Across the records, count every line that includes "ipynb" and give the number by itself.

┄┄┄┄┄┄

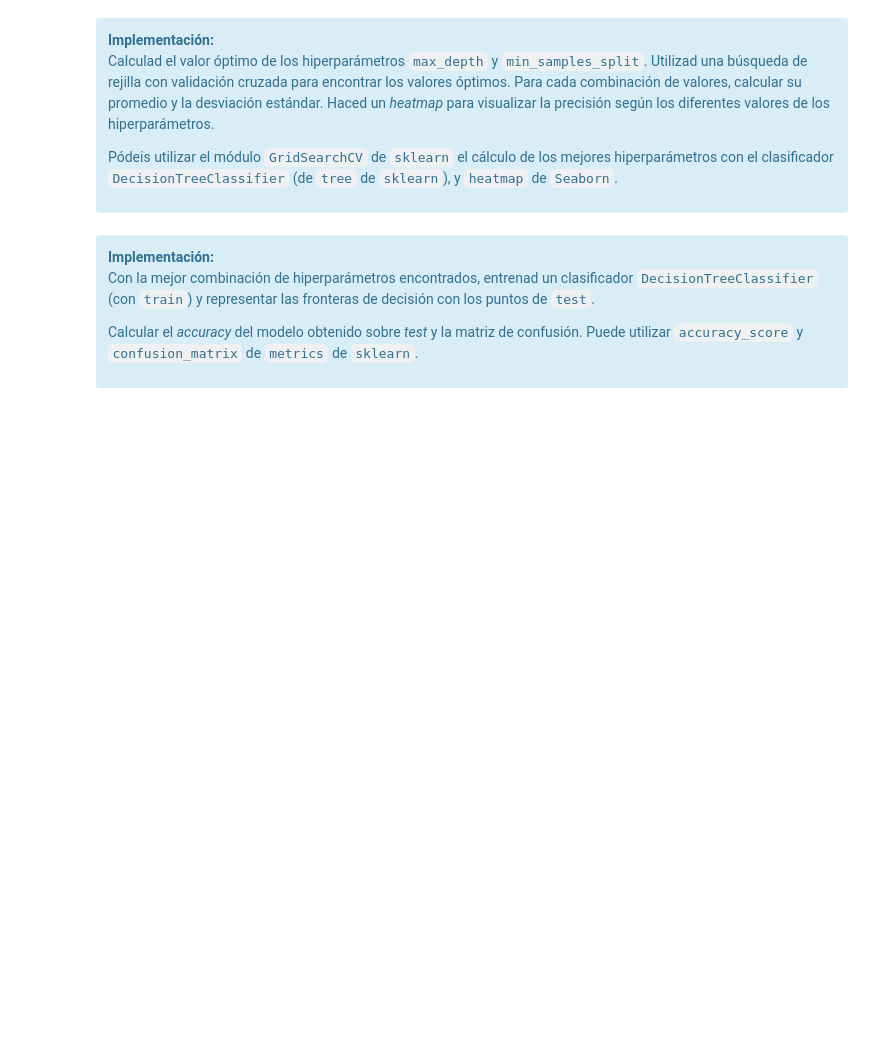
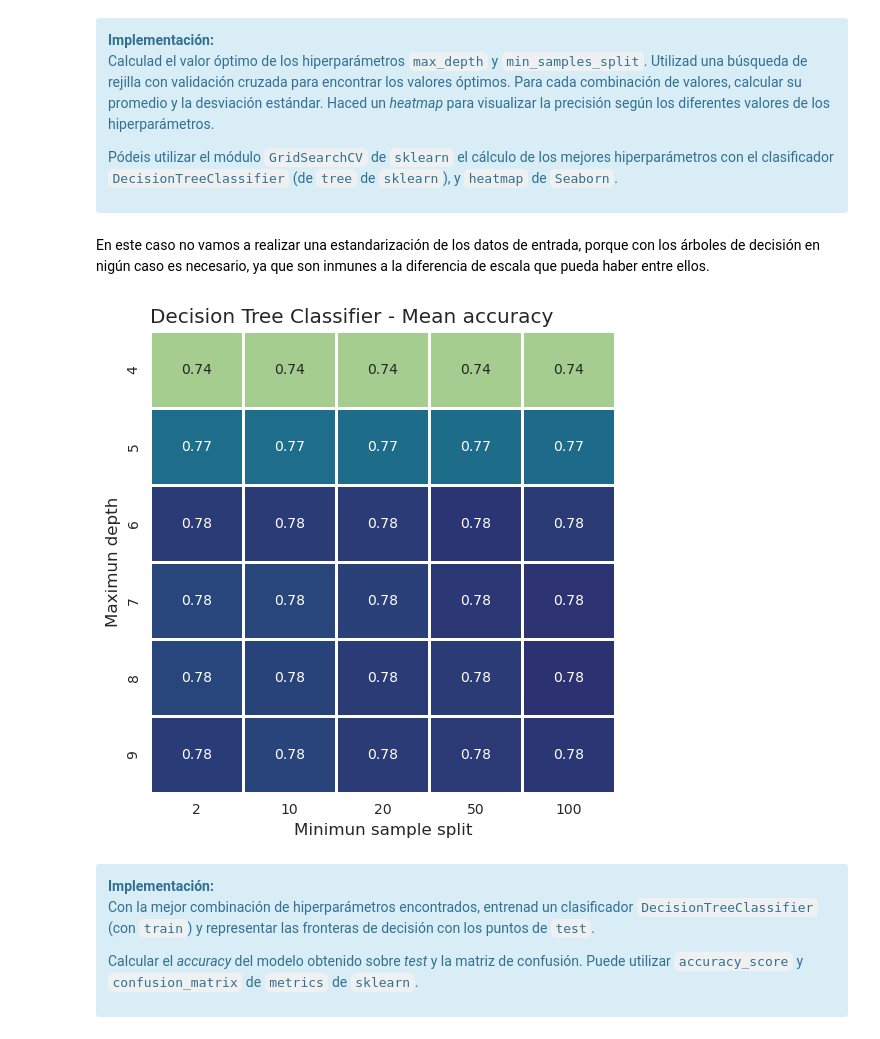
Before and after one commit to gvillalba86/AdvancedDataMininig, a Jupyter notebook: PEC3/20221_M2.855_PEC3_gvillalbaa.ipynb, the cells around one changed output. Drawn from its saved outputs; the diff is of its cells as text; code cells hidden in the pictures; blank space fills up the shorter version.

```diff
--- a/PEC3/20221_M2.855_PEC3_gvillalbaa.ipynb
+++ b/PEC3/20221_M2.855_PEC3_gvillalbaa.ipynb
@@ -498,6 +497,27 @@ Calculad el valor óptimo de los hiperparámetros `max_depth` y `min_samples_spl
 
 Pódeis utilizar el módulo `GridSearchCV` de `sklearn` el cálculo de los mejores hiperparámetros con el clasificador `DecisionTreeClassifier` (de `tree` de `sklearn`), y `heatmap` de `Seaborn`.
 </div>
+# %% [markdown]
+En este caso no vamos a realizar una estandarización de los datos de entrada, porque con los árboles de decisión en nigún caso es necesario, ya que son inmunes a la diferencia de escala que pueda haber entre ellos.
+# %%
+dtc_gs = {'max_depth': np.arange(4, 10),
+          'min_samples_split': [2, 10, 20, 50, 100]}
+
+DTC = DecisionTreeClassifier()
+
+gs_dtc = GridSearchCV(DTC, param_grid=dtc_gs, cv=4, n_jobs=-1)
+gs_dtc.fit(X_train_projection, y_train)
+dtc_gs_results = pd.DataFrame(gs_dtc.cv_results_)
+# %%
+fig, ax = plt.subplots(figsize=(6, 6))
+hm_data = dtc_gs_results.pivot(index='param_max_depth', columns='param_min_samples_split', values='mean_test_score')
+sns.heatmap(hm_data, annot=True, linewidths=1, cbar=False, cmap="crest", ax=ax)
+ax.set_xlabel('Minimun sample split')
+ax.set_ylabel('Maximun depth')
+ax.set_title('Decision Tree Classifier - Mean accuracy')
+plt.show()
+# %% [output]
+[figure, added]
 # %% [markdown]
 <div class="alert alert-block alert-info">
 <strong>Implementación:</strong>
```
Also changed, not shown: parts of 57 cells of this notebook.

┄┄┄┄┄┄

Response to this exercise
3